What to work on:
Could you please return each line of the data that has the word "system"?

Material provided:

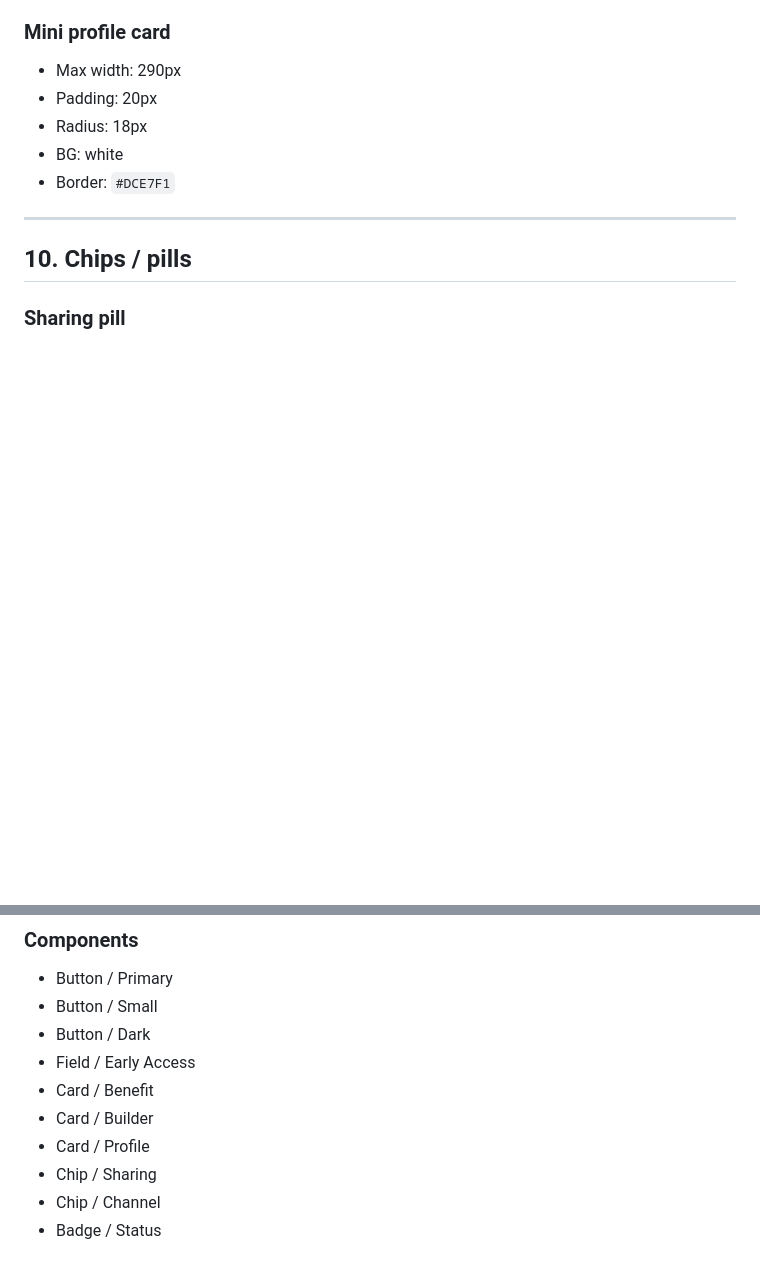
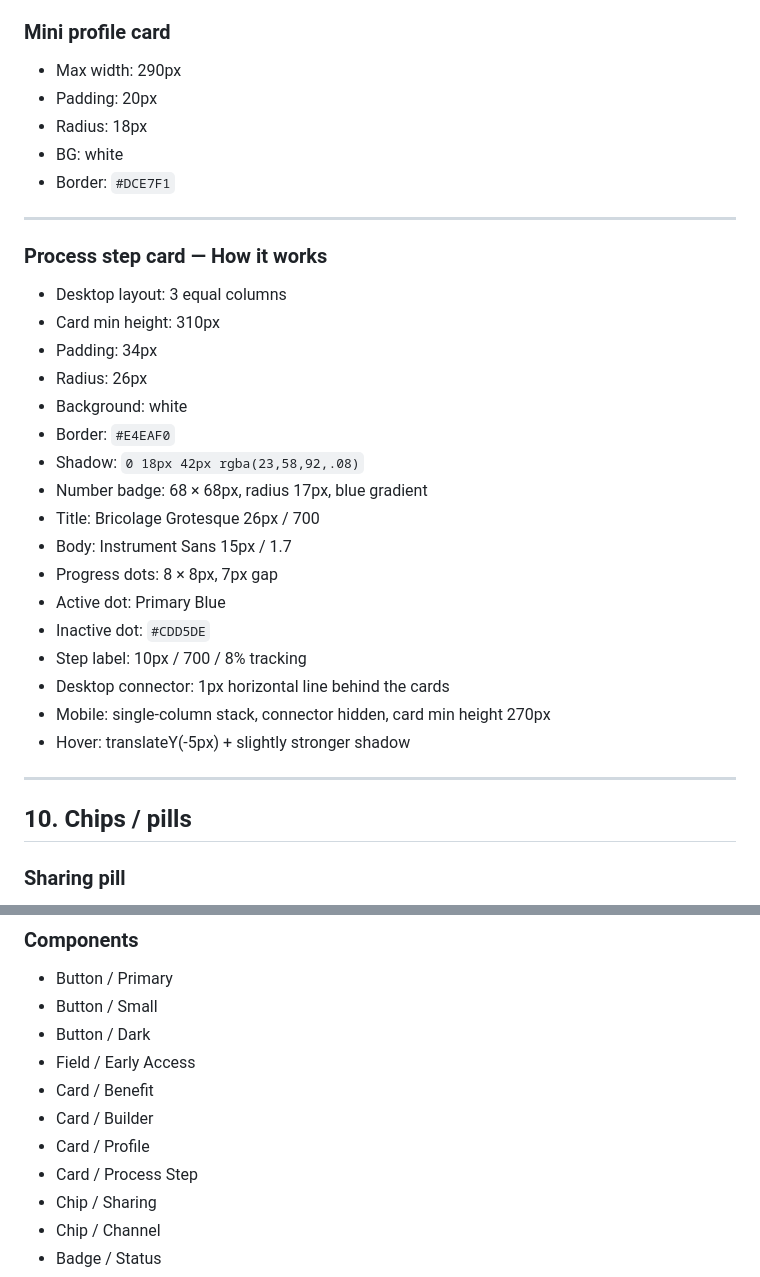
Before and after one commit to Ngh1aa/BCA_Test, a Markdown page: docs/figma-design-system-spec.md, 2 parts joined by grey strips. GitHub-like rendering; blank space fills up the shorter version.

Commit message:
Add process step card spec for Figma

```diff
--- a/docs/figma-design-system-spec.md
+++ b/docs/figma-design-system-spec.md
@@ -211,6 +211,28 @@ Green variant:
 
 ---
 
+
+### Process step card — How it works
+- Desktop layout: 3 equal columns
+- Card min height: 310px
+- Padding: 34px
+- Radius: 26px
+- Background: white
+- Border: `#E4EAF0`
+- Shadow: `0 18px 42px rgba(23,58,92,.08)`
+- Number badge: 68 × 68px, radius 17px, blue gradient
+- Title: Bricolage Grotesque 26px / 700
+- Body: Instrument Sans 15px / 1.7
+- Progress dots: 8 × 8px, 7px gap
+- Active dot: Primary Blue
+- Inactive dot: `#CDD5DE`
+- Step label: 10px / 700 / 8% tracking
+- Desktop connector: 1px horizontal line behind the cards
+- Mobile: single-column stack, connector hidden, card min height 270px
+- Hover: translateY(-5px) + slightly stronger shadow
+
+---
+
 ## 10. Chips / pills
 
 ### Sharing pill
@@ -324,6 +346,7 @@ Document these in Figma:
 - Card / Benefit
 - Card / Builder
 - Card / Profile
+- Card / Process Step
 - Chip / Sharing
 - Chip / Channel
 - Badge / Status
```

Result for this task:
Before and after one commit to Ngh1aa/BCA_Test, a Markdown page: docs/figma-design-system-spec.md, 2 parts joined by grey strips. GitHub-like rendering; blank space fills up the shorter version.
--- a/docs/figma-design-system-spec.md
+++ b/docs/figma-design-system-spec.md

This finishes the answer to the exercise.